The data
---*---

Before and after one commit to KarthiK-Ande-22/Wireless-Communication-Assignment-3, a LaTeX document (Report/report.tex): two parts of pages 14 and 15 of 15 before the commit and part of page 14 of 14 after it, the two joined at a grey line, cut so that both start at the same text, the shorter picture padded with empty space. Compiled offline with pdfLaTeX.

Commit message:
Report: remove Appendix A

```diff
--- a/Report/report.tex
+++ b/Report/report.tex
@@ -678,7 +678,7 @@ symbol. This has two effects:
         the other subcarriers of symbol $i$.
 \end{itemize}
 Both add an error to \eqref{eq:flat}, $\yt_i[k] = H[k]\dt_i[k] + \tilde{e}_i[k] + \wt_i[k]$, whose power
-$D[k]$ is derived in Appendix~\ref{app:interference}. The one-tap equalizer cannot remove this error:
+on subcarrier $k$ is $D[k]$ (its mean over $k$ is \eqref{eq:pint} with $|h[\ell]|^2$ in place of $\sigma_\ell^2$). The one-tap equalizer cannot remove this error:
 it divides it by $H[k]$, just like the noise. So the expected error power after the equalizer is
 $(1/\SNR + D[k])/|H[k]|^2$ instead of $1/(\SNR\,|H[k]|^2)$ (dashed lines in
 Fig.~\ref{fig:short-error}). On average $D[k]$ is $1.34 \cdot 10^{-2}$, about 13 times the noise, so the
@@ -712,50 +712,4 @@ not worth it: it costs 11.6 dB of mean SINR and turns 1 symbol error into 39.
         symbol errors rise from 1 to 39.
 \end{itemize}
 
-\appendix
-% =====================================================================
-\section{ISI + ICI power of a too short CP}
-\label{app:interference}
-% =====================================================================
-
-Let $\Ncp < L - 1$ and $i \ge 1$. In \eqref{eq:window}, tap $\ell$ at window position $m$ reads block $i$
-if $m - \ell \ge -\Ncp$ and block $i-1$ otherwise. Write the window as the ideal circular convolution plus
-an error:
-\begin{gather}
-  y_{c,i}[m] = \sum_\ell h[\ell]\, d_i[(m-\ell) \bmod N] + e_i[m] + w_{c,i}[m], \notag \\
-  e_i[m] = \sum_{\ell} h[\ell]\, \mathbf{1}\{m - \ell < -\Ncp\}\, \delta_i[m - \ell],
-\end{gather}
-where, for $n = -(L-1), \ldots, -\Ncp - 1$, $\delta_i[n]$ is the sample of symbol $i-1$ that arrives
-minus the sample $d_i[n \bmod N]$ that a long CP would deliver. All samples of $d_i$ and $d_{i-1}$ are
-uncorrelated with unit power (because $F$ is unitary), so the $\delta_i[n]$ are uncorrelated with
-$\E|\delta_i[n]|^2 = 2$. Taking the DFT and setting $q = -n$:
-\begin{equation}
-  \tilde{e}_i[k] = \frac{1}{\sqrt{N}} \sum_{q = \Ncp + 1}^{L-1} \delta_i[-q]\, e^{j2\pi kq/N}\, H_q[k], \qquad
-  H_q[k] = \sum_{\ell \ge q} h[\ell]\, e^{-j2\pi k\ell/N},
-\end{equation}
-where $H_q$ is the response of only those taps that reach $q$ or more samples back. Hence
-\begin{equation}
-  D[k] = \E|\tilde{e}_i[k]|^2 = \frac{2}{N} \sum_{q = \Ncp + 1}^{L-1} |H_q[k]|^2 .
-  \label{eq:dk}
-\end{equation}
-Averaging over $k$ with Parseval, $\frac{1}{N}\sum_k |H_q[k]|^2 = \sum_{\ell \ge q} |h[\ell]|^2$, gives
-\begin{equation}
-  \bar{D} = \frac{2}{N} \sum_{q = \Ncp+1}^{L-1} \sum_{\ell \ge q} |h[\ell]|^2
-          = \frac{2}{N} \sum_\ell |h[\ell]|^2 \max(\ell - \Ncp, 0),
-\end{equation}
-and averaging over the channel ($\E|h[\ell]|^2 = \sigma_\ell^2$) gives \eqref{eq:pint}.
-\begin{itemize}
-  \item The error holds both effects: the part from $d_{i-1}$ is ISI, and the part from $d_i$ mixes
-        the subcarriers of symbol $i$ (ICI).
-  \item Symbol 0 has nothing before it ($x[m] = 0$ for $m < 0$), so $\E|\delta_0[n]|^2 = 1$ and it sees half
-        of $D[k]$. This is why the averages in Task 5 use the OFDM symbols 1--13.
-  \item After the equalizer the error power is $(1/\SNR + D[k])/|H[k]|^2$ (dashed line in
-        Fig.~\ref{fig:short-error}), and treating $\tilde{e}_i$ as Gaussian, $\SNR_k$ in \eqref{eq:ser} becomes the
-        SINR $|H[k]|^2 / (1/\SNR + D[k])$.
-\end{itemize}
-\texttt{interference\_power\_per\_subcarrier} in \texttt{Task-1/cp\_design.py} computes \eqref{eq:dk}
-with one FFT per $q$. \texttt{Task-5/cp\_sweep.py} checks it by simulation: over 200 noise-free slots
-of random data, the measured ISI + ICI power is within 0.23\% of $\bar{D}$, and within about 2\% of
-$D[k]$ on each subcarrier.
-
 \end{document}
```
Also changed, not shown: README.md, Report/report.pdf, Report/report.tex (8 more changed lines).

---*---

What is being asked
Check each line of the listing above for the string "frac". Report only how many have it.

Answer for the task
5